2 Tablespoons olive oil
1 small yellow onion, diced small (about 3/4 cup)
1 carrot, diced small (about 1/2 cup)
1 celery stalk, diced small (about 1/4 cup)
1/4 cup diced pancetta
1/2 pound ground beef
1/2 pound ground pork
Pinch of salt
1/2 cup dry white or red wine (see notes)
1 28-ounce can peeled plum tomatoes (eg, San Marzano), drained
1 cup lightly salted chicken or beef stock or broth
Ground black pepper
1 cup light cream or half-and-half
Optional: 1 Tablespoon minced parsley, Parmesan cheese for serving
1. In a large pan, warm the oil over medium low heat. Add the onions, carrots, celery and pancetta and saute for about 10 minutes, until very soft.
2. Add the beef and pork, sprinkle with a pinch of salt, and cook for about 5 mintues, breaking up all the clumps and sauteing until the pink is gone.
3. Add the wine to the pan and cook until almost completely evaporated, about 5 minutes.
4. Crush the tomatoes into the meat mixture with your hands. Add the stock, stir and bring back to a simmer. Cook for at least 2 hours, very loosely covered (half-covered), occasionally stirring and breaking up the tomato chunks and clumps of meat, and adjusting the heat as needed to maintain a slow simmer. At this point, the mixture should be thick and meaty, rather than saucy.
5. Add pepper and taste, adding another pinch of salt if needed. Stir in the cream and simmer with the lid off for 20-40 minutes until the cream is fully incorporated and the sauce is thick and meaty again. Sprinkle with the optional parsley if desired and serve with the optional Parmesan cheese.
Bolognese is really all about the meat - don't think of it as a tomato sauce with meat, think of it just as a meat sauce. (In fact, the word "sauce" is almost too strong here. It really functions more as a saucy-ish meat topping.)
I strongly recommend making a double batch! Or more! Bolognese is a traditional ingredient in lasagna, so you can serve it over pasta one day, then use the rest to make this recipe on another day.

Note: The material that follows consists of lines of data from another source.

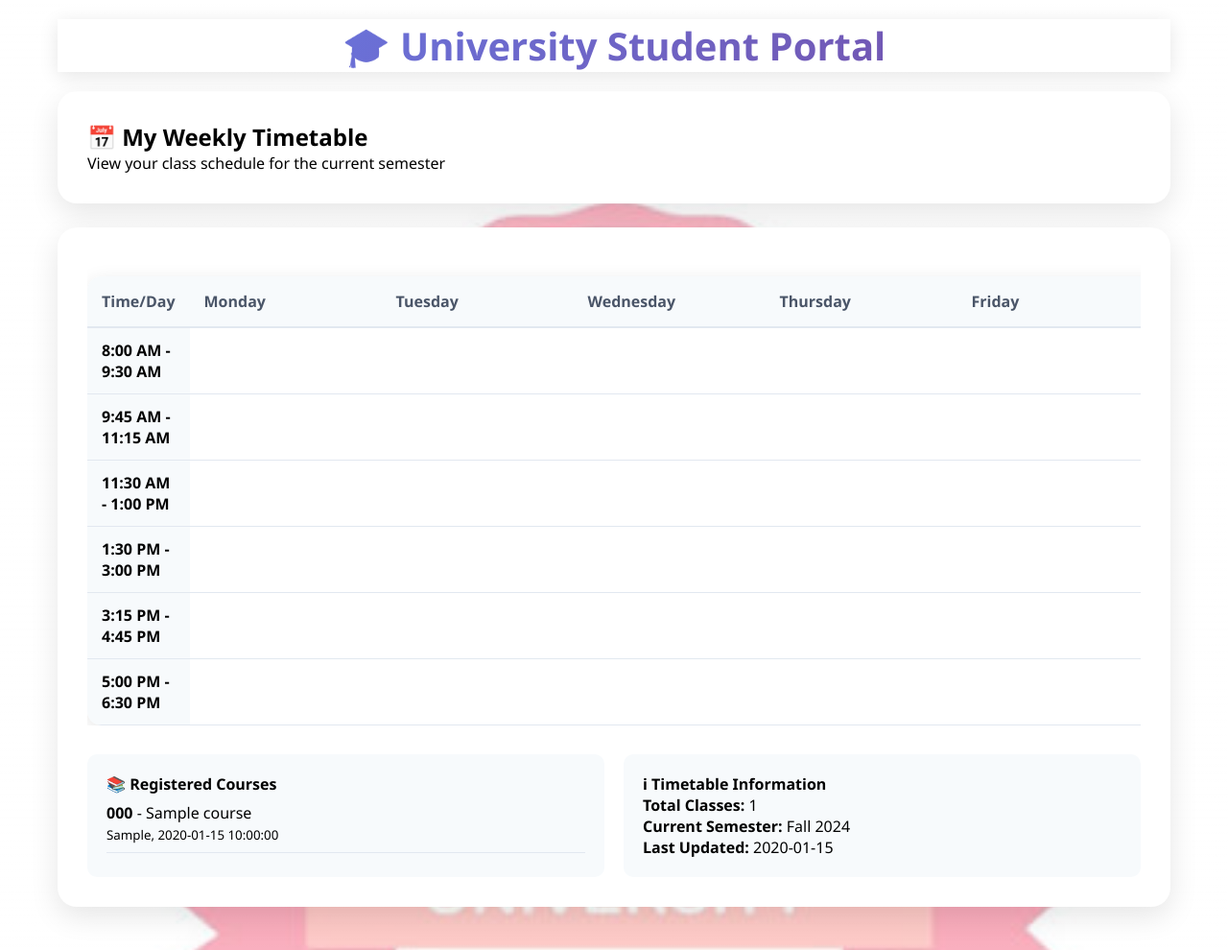
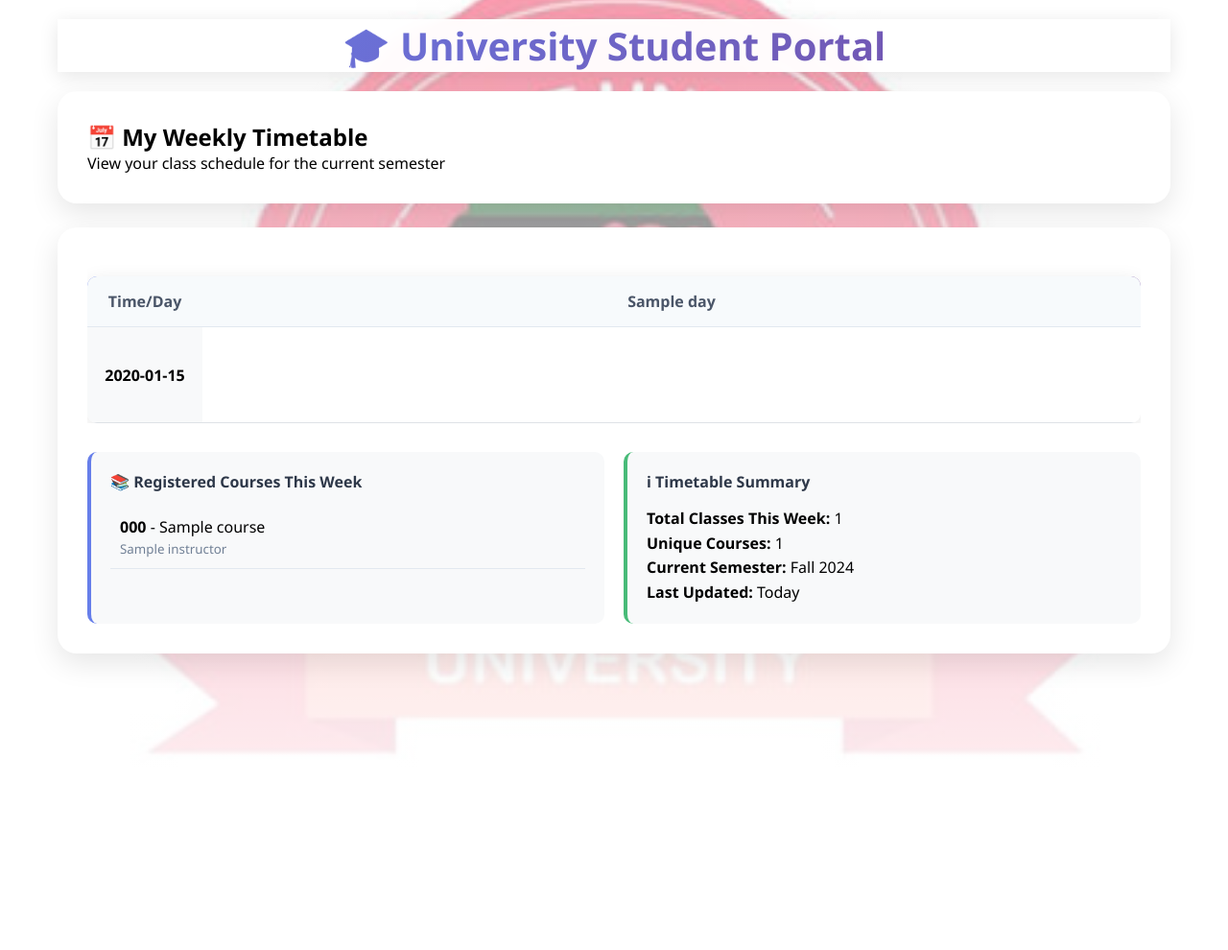
Before and after one commit to gandalf-lab/unity_uni_student_portal, a Flask app: template templates/timetable.html in a window 1280 px wide. Shown: the whole page at 96% size. After the commit the page ends 784 px from the top, so only its background shows below. Run offline with Flask 3, Linux system fonts and the light colour scheme; the template is opened without the code that fills it: most values are stand-ins (such as "Sample title", 1, 10 or a date in 2020).

Commit message:
Update timetable.html

```diff
--- a/templates/timetable.html
+++ b/templates/timetable.html
@@ -12,45 +12,33 @@
 <div class="card">
     {% if timetable_data %}
     <div style="overflow-x: auto;">
-        <table style="width: 100%; border-collapse: collapse;">
+        <table style="width: 100%; border-collapse: collapse; background: white; border-radius: 10px; overflow: hidden;">
             <thead>
-                <tr style="background: #f7fafc;">
-                    <th style="padding: 15px; text-align: left; border-bottom: 2px solid #e2e8f0; font-weight: 600;">Time/Day</th>
-                    <th style="padding: 15px; text-align: left; border-bottom: 2px solid #e2e8f0; font-weight: 600;">Monday</th>
-                    <th style="padding: 15px; text-align: left; border-bottom: 2px solid #e2e8f0; font-weight: 600;">Tuesday</th>
-                    <th style="padding: 15px; text-align: left; border-bottom: 2px solid #e2e8f0; font-weight: 600;">Wednesday</th>
-                    <th style="padding: 15px; text-align: left; border-bottom: 2px solid #e2e8f0; font-weight: 600;">Thursday</th>
-                    <th style="padding: 15px; text-align: left; border-bottom: 2px solid #e2e8f0; font-weight: 600;">Friday</th>
-                    <th style="padding: 15px; text-align: left; border-bottom: 2px solid #e2e8f0; font-weight: 600;">Saturday</th>
+                <tr style="background: linear-gradient(135deg, #667eea, #764ba2); color: white;">
+                    <th style="padding: 15px; text-align: center; font-weight: 600; width: 120px;">Time/Day</th>
+                    {% for day in days %}
+                    <th style="padding: 15px; text-align: center; font-weight: 600;">{{ day }}</th>
+                    {% endfor %}
                 </tr>
             </thead>
             <tbody>
-                {% set time_slots = [
-                    '8:00 AM - 9:30 AM',
-                    '9:45 AM - 11:15 AM',
-                    '11:30 AM - 1:00 PM',
-                    '1:30 PM - 3:00 PM',
-                    '3:15 PM - 4:45 PM',
-                    '5:00 PM - 6:30 PM'
-                ] %}
-
-                {% for time_slot in time_slots %}
+                {% for start_time, end_time, display_time in time_slots %}
                 <tr>
-                    <td style="padding: 12px 15px; border-bottom: 1px solid #e2e8f0; font-weight: 600; background: #f7fafc;">
-                        {{ time_slot }}
+                    <td style="padding: 12px 15px; text-align: center; font-weight: 600; background: #f8f9fa; border-bottom: 1px solid #dee2e6;">
+                        {{ display_time }}
                     </td>
 
-                    {% for day in ['Monday', 'Tuesday', 'Wednesday', 'Thursday', 'Friday', 'Saturday'] %}
-                    <td style="padding: 12px 15px; border-bottom: 1px solid #e2e8f0; vertical-align: top; min-width: 200px;">
-                        {% for course in timetable_data %}
-                            {% if day in course.schedule_days and course.schedule_time == time_slot %}
-                            <div class="course-slot" style="background: #667eea; color: white; padding: 10px; border-radius: 8px; margin-bottom: 5px; font-size: 0.9rem;">
-                                <strong>{{ course.course_code }}</strong><br>
-                                {{ course.course_name }}<br>
-                                <small>
-                                    🏠 {{ course.room_number }}<br>
-                                    👨‍🏫 {{ course.instructor }}
-                                </small>
+                    {% for day in days %}
+                    <td style="padding: 8px; border-bottom: 1px solid #dee2e6; vertical-align: top; min-width: 180px; height: 100px;">
+                        {% for entry in timetable_data %}
+                            {% if entry.day_of_week == day and entry.start_time.strftime('%H:%M:%S') == start_time %}
+                            <div class="timetable-entry" style="background: linear-gradient(135deg, #667eea, #764ba2); color: white; padding: 10px; border-radius: 8px; margin: 2px; font-size: 0.85rem; height: 90px; display: flex; flex-direction: column; justify-content: center;">
+                                <div style="font-weight: bold; margin-bottom: 4px;">{{ entry.course_code }}</div>
+                                <div style="font-size: 0.75rem; margin-bottom: 2px;">{{ entry.course_name }}</div>
+                                <div style="font-size: 0.7rem; opacity: 0.9;">
+                                    🏠 {{ entry.room_number }}<br>
+                                    👨‍🏫 {{ entry.instructor }}
+                                </div>
                             </div>
                             {% endif %}
                         {% endfor %}
@@ -62,52 +50,68 @@
         </table>
     </div>
 
+    <!-- Course Summary -->
     <div style="margin-top: 30px; display: grid; grid-template-columns: repeat(auto-fit, minmax(300px, 1fr)); gap: 20px;">
-        <div style="background: #f7fafc; padding: 20px; border-radius: 10px;">
-            <h4>📚 Registered Courses</h4>
-            <ul style="list-style: none; padding: 0; margin: 0;">
-                {% for course in timetable_data %}
-                <li style="padding: 8px 0; border-bottom: 1px solid #e2e8f0;">
-                    <strong>{{ course.course_code }}</strong> - {{ course.course_name }}<br>
-                    <small>{{ course.schedule_days }}, {{ course.schedule_time }}</small>
-                </li>
+        <div style="background: #f8f9fa; padding: 20px; border-radius: 10px; border-left: 4px solid #667eea;">
+            <h4 style="margin-bottom: 15px; color: #2d3748;">📚 Registered Courses This Week</h4>
+            <div style="max-height: 200px; overflow-y: auto;">
+                {% set unique_courses = [] %}
+                {% for entry in timetable_data %}
+                    {% if entry.course_code not in unique_courses %}
+                        {% set _ = unique_courses.append(entry.course_code) %}
+                        <div style="padding: 10px; border-bottom: 1px solid #e2e8f0;">
+                            <strong>{{ entry.course_code }}</strong> - {{ entry.course_name }}<br>
+                            <small style="color: #718096;">{{ entry.instructor }}</small>
+                        </div>
+                    {% endif %}
                 {% endfor %}
-            </ul>
+            </div>
         </div>
 
-        <div style="background: #f7fafc; padding: 20px; border-radius: 10px;">
-            <h4>ℹ Timetable Information</h4>
-            <p><strong>Total Classes:</strong> {{ timetable_data|length }}</p>
-            <p><strong>Current Semester:</strong> Fall 2024</p>
-            <p><strong>Last Updated:</strong> {{ now().strftime('%Y-%m-%d') if now else 'Today' }}</p>
+        <div style="background: #f8f9fa; padding: 20px; border-radius: 10px; border-left: 4px solid #48bb78;">
+            <h4 style="margin-bottom: 15px; color: #2d3748;">ℹ Timetable Summary</h4>
+            <div style="line-height: 1.6;">
+                <p><strong>Total Classes This Week:</strong> {{ timetable_data|length }}</p>
+                <p><strong>Unique Courses:</strong> {{ unique_courses|length }}</p>
+                <p><strong>Current Semester:</strong> Fall 2024</p>
+                <p><strong>Last Updated:</strong> Today</p>
+            </div>
         </div>
     </div>
 
     {% else %}
     <div style="text-align: center; padding: 60px 20px; color: #718096;">
         <div style="font-size: 4rem; margin-bottom: 20px;">📅</div>
-        <h3>No Classes Scheduled</h3>
-        <p>You haven't registered for any courses yet, or your courses don't have schedule information.</p>
-        <a href="{{ url_for('courses') }}" class="btn" style="margin-top: 20px;">Browse Courses</a>
+        <h3>No Timetable Available</h3>
+        <p>Your timetable hasn't been set up yet or you haven't been assigned to any classes.</p>
+        <div style="margin-top: 25px;">
+            <a href="{{ url_for('courses') }}" class="btn" style="margin-right: 10px;">Browse Courses</a>
+            <a href="{{ url_for('help_desk') }}" class="btn secondary">Contact Support</a>
+        </div>
     </div>
     {% endif %}
 </div>
 
 <style>
-.course-slot:hover {
+.timetable-entry {
+    transition: all 0.3s ease;
+    cursor: pointer;
+}
+
+.timetable-entry:hover {
     transform: translateY(-2px);
-    box-shadow: 0 4px 12px rgba(102, 126, 234, 0.3);
-    transition: all 0.3s ease;
+    box-shadow: 0 4px 12px rgba(102, 126, 234, 0.4);
 }
 
 @media (max-width: 768px) {
     table {
-        font-size: 0.8rem;
+        font-size: 0.75rem;
     }
 
-    .course-slot {
-        font-size: 0.8rem !important;
-        padding: 8px !important;
+    .timetable-entry {
+        font-size: 0.7rem !important;
+        padding: 6px !important;
+        height: 70px !important;
     }
 }
 </style>
```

White wine is traditional, but if you happen to only have red on hand, don't let that stop you! It will taste great either way (as long as it's a dry wine).
You can skip the minced parsley in good conscience because, again it's all about the meat. But if you like the idea of dressing it up a bit, go for it.
You can make this ahead and refrigerate it covered for about 3 days, or freeze it for several months. In fact, an overnight rest in the fridge will probably make it taste even better.